(What the task asks)
Look for the string "values" in the data below, and copy each line that holds it.

(Dataset records)

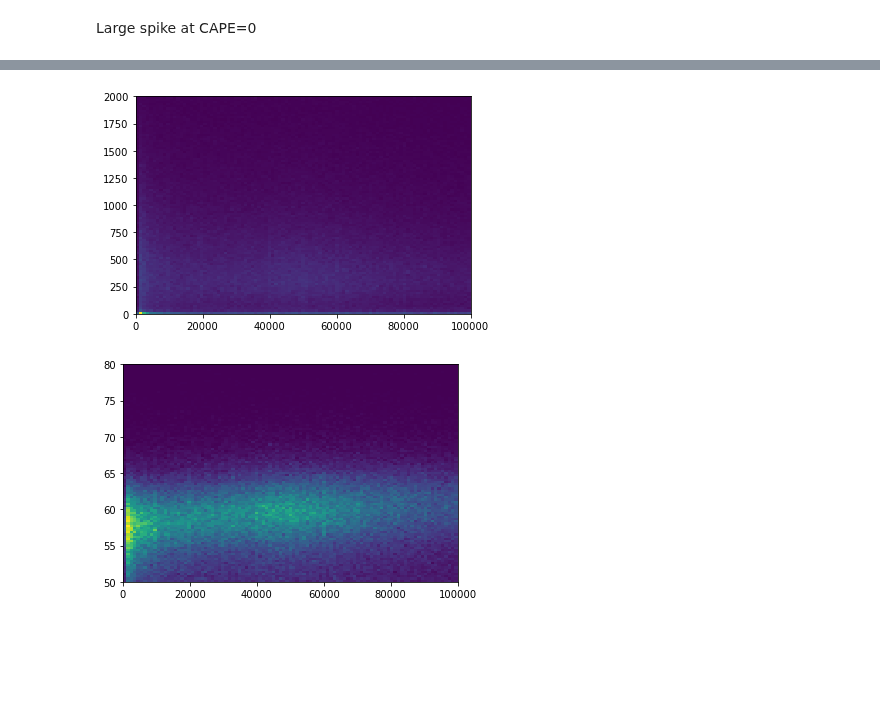
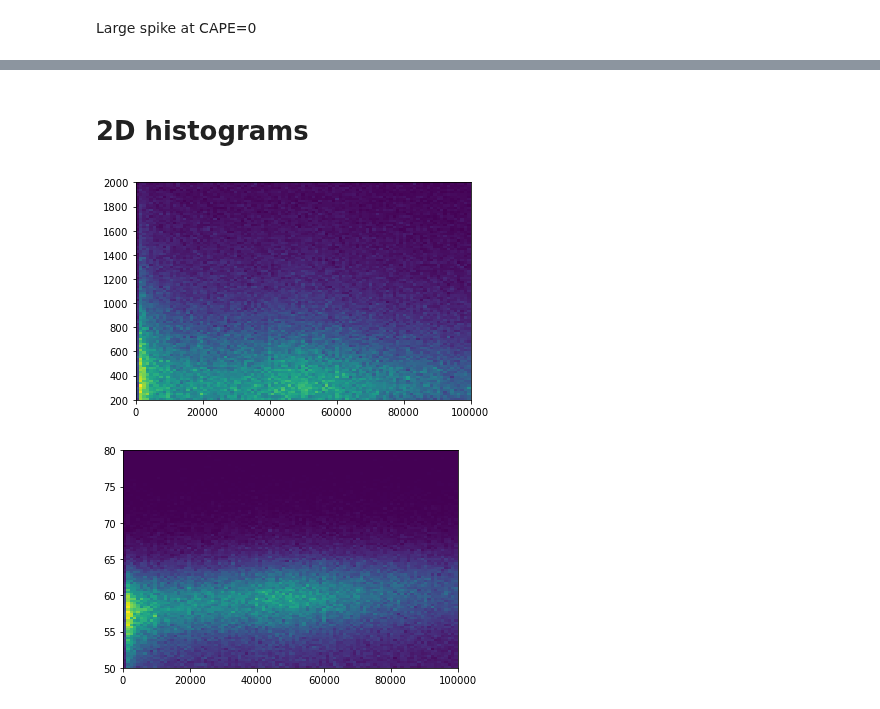
Before and after one commit to markmuetz/mcs_prime, a Jupyter notebook: ctrl/notebooks/dev/gridpoint_env_precursor_analysis.ipynb, the cells around one changed output, grey strips where cells are left out. Saved outputs shown, nothing was run; the diff lists cells and outputs as text; code cells hidden in the pictures; blank space fills up the shorter version.

```diff
--- a/ctrl/notebooks/dev/gridpoint_env_precursor_analysis.ipynb
+++ b/ctrl/notebooks/dev/gridpoint_env_precursor_analysis.ipynb
@@ -32,0 +41,8 @@ track_era5 = xr.open_dataset(PATHS['datadir'] / 'mcs_prime_output/track_era5_env
+# %%
+task_shear = teep.CombineTrackERA5EnvPrecursor.tasks.filter(year=2019, datatype='shear')[0]
+task_2D = teep.CombineTrackERA5EnvPrecursor.tasks.filter(year=2019, datatype='2D')[0]
+# %%
+path_shear = task_shear.outputs['track_era5_data']
+path_2D = task_2D.outputs['track_era5_data']
+for path in [path_shear, path_2D]:
+    print(path.exists())
@@ -32,0 +52,4 @@ track_era5 = xr.open_dataset(PATHS['datadir'] / 'mcs_prime_output/track_era5_env
+# %%
+# Produced by remakefiles/track_era5_env_precursor.py
+track_era5 = xr.open_dataset(path_2D)
+track_era5uv = xr.open_dataset(path_shear)
@@ -49,0 +103,13 @@ plt.hist(track_era5.tcwv.values[mask], bins=np.linspace(0, 100, 200));
+# %%
+tracks.dstracks.meanlat.load()
+# This suppresses a warning about chunk sizes.
+with dask.config.set(**{'array.slicing.split_large_chunks': False}):
+    tropical_mask = ((tracks.dstracks.meanlat.values > -20) & (tracks.dstracks.meanlat.values < 20)).any(axis=1)
+    eq_mask = ((tracks.dstracks.meanlat.values > -5) & (tracks.dstracks.meanlat.values < 5)).any(axis=1)
+    dstracks_tropical = tracks.dstracks.isel(tracks=tropical_mask)
+    dstracks_eq = tracks.dstracks.isel(tracks=eq_mask)
+
+    track_era5_tropical = track_era5.sel(tracks=tropical_mask)
+    track_era5_eq = track_era5.sel(tracks=eq_mask)
+    track_era5uv_tropical = track_era5uv.sel(tracks=tropical_mask)
+    track_era5uv_eq = track_era5uv.sel(tracks=eq_mask)
@@ -50,7 +262,11 @@ plt.hist(track_era5.tcwv.values[mask], bins=np.linspace(0, 100, 200));
+# %% [markdown]
+# 2D histograms
 # %%
-plt.hist2d(tracks.dstracks.area.values[mask], track_era5.cape.values[mask], bins=(np.linspace(0, 1e5, 100), np.linspace(0, 2000, 100)));
+mask = ~np.isnan(track_era5.cape)
+
+plt.hist2d(tracks.dstracks.area.values[mask], track_era5.cape.values[mask], bins=(np.linspace(0, 1e5, 100), np.linspace(200, 2000, 100)));
 # %% [output]
-[figure, old version]
+[figure, new version]
 # %%
 plt.hist2d(tracks.dstracks.area.values[mask], track_era5.tcwv.values[mask], bins=(np.linspace(0, 1e5, 100), np.linspace(50, 80, 100)));
 # %% [output]
```
Also changed, not shown: parts of 58 cells of this notebook, 3 other files.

(Exercise result)
@@ -49,0 +103,13 @@ plt.hist(track_era5.tcwv.values[mask], bins=np.linspace(0, 100, 200));
+    tropical_mask = ((tracks.dstracks.meanlat.values > -20) & (tracks.dstracks.meanlat.values < 20)).any(axis=1)
+    eq_mask = ((tracks.dstracks.meanlat.values > -5) & (tracks.dstracks.meanlat.values < 5)).any(axis=1)
@@ -50,7 +262,11 @@ plt.hist(track_era5.tcwv.values[mask], bins=np.linspace(0, 100, 200));
-plt.hist2d(tracks.dstracks.area.values[mask], track_era5.cape.values[mask], bins=(np.linspace(0, 1e5, 100), np.linspace(0, 2000, 100)));
+plt.hist2d(tracks.dstracks.area.values[mask], track_era5.cape.values[mask], bins=(np.linspace(0, 1e5, 100), np.linspace(200, 2000, 100)));
 plt.hist2d(tracks.dstracks.area.values[mask], track_era5.tcwv.values[mask], bins=(np.linspace(0, 1e5, 100), np.linspace(50, 80, 100)));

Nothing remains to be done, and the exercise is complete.